RECORDS FOR THE EXERCISE below:
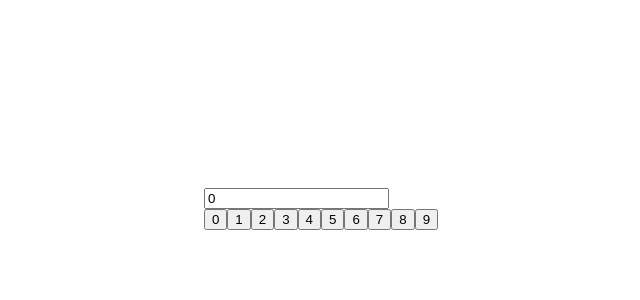
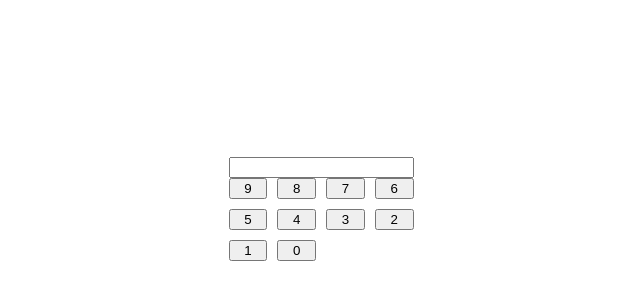
Before and after one commit to DimaMaslo88/calculator_version1.0, a React (Create React App) app: page / in a window 1280 px wide. Shown: the part 192-492 px from the top of the page, without its empty margins (319-959 px from the left). Built offline with nearby package versions, Linux system fonts and the light colour scheme.

Commit message:
"feat/ button component "

```diff
--- a/src/styles/buttons.module.css
+++ b/src/styles/buttons.module.css
@@ -1,4 +1,6 @@
 .buttonsContainer{
-    display: flex;
+    display: grid;
+    grid-template-columns:repeat(4,1fr);
+    grid-gap: 10px;
 
 }
--- a/src/ui/components/Calculator/calculatorTable/CalculatorTable.tsx
+++ b/src/ui/components/Calculator/calculatorTable/CalculatorTable.tsx
@@ -2,10 +2,11 @@ import React, {useState} from 'react';
 import {ButtonNumbers} from "ui/components/Calculator/calculatorTable/buttons/buttonNumbers/ButtonNumbers";
 
 export const CalculatorTable = () => {
-    const [count, setCount] = useState(0)
+    const [count, setCount] = useState<string>('')
+
     const onButtonClickHandler=(num:number)=>{
-        debugger
-        setCount(num)
+
+        setCount(count+num)
 
     }
     return (
@@ -13,7 +14,8 @@ export const CalculatorTable = () => {
             <div>
                <input type='text' value= {count}  readOnly={true}/>
             </div>
-            <ButtonNumbers onChange={()=>onButtonClickHandler(count)}/>
+            <ButtonNumbers onChange={(pushNumber)=>onButtonClickHandler(pushNumber)}/>
+
         </div>
     );
 };
--- a/src/ui/components/Calculator/calculatorTable/buttons/buttonNumbers/ButtonNumbers.tsx
+++ b/src/ui/components/Calculator/calculatorTable/buttons/buttonNumbers/ButtonNumbers.tsx
@@ -1,5 +1,5 @@
-import React, { ChangeEvent} from 'react';
-import { useState } from 'react';
+import React  from 'react';
+
 import style from 'styles/buttons.module.css'
 type ButtonNumbersType={
     onChange:(num:number)=>void
@@ -8,7 +8,7 @@ export const ButtonNumbers = ({onChange}:ButtonNumbersType) => {
 
     const numbers =[]
     for(let i=0;i<=9;i+=1){
-        numbers.push(i)
+        numbers.unshift(i)
     }
 
     return (
```
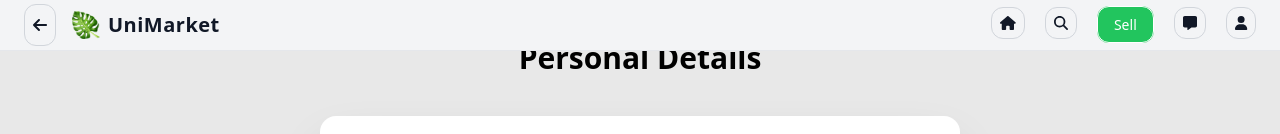
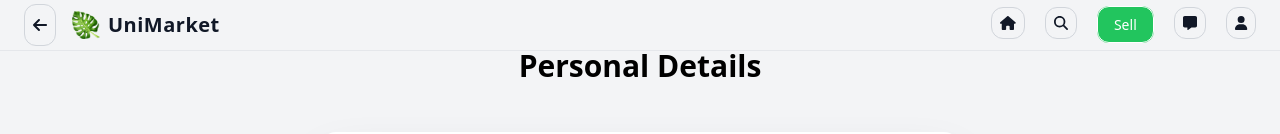
Before and after one commit to kelvin-ab7/UniMarket-Fullstack, a React (Vite) app in the folder frontend/: page /edit-profile in a window 1280 px wide. Shown: the top 134 px of the page. Built offline with nearby package versions, Linux system fonts and the light colour scheme; no server answers; sample sign-in values are in the browser's storage.

Commit message:
UI Changes

```diff
--- a/frontend/src/Pages/Profile/EditProfile.jsx
+++ b/frontend/src/Pages/Profile/EditProfile.jsx
@@ -78,9 +78,9 @@ export default function EditProfile() {
   };
 
   return (
-    <div className="bg-secondary-100">
+    <div className="bg-gray-100">
       <NavBar />
-      <h1 className="text-2xl md:text-3xl font-bold text-center my-4 sm:my-10">
+      <h1 className="text-3xl md:text-3xl font-bold text-center my-4 sm:my-12">
         Personal Details
       </h1>
       <form
--- a/frontend/src/Pages/Profile/Profile.jsx
+++ b/frontend/src/Pages/Profile/Profile.jsx
@@ -202,7 +202,7 @@ export default function Profile() {
             <div className="p-6 md:min-h-[33rem] bg-white rounded-3xl mb-5 shadow-lg border border-gray-100">
               <div className="flex flex-col items-center">
                 <div className="relative">
-                  <div className="w-32 h-32 md:w-40 md:h-40 rounded-full overflow-hidden border-4 border-gradient-to-r from-blue-500 to-purple-600 bg-gradient-to-r from-blue-100 to-purple-100 shadow-lg">
+                  <div className="w-32 h-32 md:w-40 md:h-40 rounded-full overflow-hidden border-4 border-gradient-to-r from-blue-500 to-purple-100 bg-gradient-to-r shadow-lg">
                                          {user.image !== "" ? (
                        <img
                          key={`${user.image}-${refreshKey}-${Date.now()}`}
```
Also changed, not shown: 1 other file (tests, documents, lock files or other folders).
End of RECORDS FOR THE EXERCISE.
Set down the entries above word for word, but drop any image.

Before and after one commit to DimaMaslo88/calculator_version1.0, a React (Create React App) app: page / in a window 1280 px wide. Shown: the part 192-492 px from the top of the page, without its empty margins (319-959 px from the left). Built offline with nearby package versions, Linux system fonts and the light colour scheme.

Commit message:
"feat/ button component "

```diff
--- a/src/styles/buttons.module.css
+++ b/src/styles/buttons.module.css
@@ -1,4 +1,6 @@
 .buttonsContainer{
-    display: flex;
+    display: grid;
+    grid-template-columns:repeat(4,1fr);
+    grid-gap: 10px;
 
 }
--- a/src/ui/components/Calculator/calculatorTable/CalculatorTable.tsx
+++ b/src/ui/components/Calculator/calculatorTable/CalculatorTable.tsx
@@ -2,10 +2,11 @@ import React, {useState} from 'react';
 import {ButtonNumbers} from "ui/components/Calculator/calculatorTable/buttons/buttonNumbers/ButtonNumbers";
 
 export const CalculatorTable = () => {
-    const [count, setCount] = useState(0)
+    const [count, setCount] = useState<string>('')
+
     const onButtonClickHandler=(num:number)=>{
-        debugger
-        setCount(num)
+
+        setCount(count+num)
 
     }
     return (
@@ -13,7 +14,8 @@ export const CalculatorTable = () => {
             <div>
                <input type='text' value= {count}  readOnly={true}/>
             </div>
-            <ButtonNumbers onChange={()=>onButtonClickHandler(count)}/>
+            <ButtonNumbers onChange={(pushNumber)=>onButtonClickHandler(pushNumber)}/>
+
         </div>
     );
 };
--- a/src/ui/components/Calculator/calculatorTable/buttons/buttonNumbers/ButtonNumbers.tsx
+++ b/src/ui/components/Calculator/calculatorTable/buttons/buttonNumbers/ButtonNumbers.tsx
@@ -1,5 +1,5 @@
-import React, { ChangeEvent} from 'react';
-import { useState } from 'react';
+import React  from 'react';
+
 import style from 'styles/buttons.module.css'
 type ButtonNumbersType={
     onChange:(num:number)=>void
@@ -8,7 +8,7 @@ export const ButtonNumbers = ({onChange}:ButtonNumbersType) => {
 
     const numbers =[]
     for(let i=0;i<=9;i+=1){
-        numbers.push(i)
+        numbers.unshift(i)
     }
 
     return (
```
Before and after one commit to kelvin-ab7/UniMarket-Fullstack, a React (Vite) app in the folder frontend/: page /edit-profile in a window 1280 px wide. Shown: the top 134 px of the page. Built offline with nearby package versions, Linux system fonts and the light colour scheme; no server answers; sample sign-in values are in the browser's storage.

Commit message:
UI Changes

```diff
--- a/frontend/src/Pages/Profile/EditProfile.jsx
+++ b/frontend/src/Pages/Profile/EditProfile.jsx
@@ -78,9 +78,9 @@ export default function EditProfile() {
   };
 
   return (
-    <div className="bg-secondary-100">
+    <div className="bg-gray-100">
       <NavBar />
-      <h1 className="text-2xl md:text-3xl font-bold text-center my-4 sm:my-10">
+      <h1 className="text-3xl md:text-3xl font-bold text-center my-4 sm:my-12">
         Personal Details
       </h1>
       <form
--- a/frontend/src/Pages/Profile/Profile.jsx
+++ b/frontend/src/Pages/Profile/Profile.jsx
@@ -202,7 +202,7 @@ export default function Profile() {
             <div className="p-6 md:min-h-[33rem] bg-white rounded-3xl mb-5 shadow-lg border border-gray-100">
               <div className="flex flex-col items-center">
                 <div className="relative">
-                  <div className="w-32 h-32 md:w-40 md:h-40 rounded-full overflow-hidden border-4 border-gradient-to-r from-blue-500 to-purple-600 bg-gradient-to-r from-blue-100 to-purple-100 shadow-lg">
+                  <div className="w-32 h-32 md:w-40 md:h-40 rounded-full overflow-hidden border-4 border-gradient-to-r from-blue-500 to-purple-100 bg-gradient-to-r shadow-lg">
                                          {user.image !== "" ? (
                        <img
                          key={`${user.image}-${refreshKey}-${Date.now()}`}
```
Also changed, not shown: 1 other file (tests, documents, lock files or other folders).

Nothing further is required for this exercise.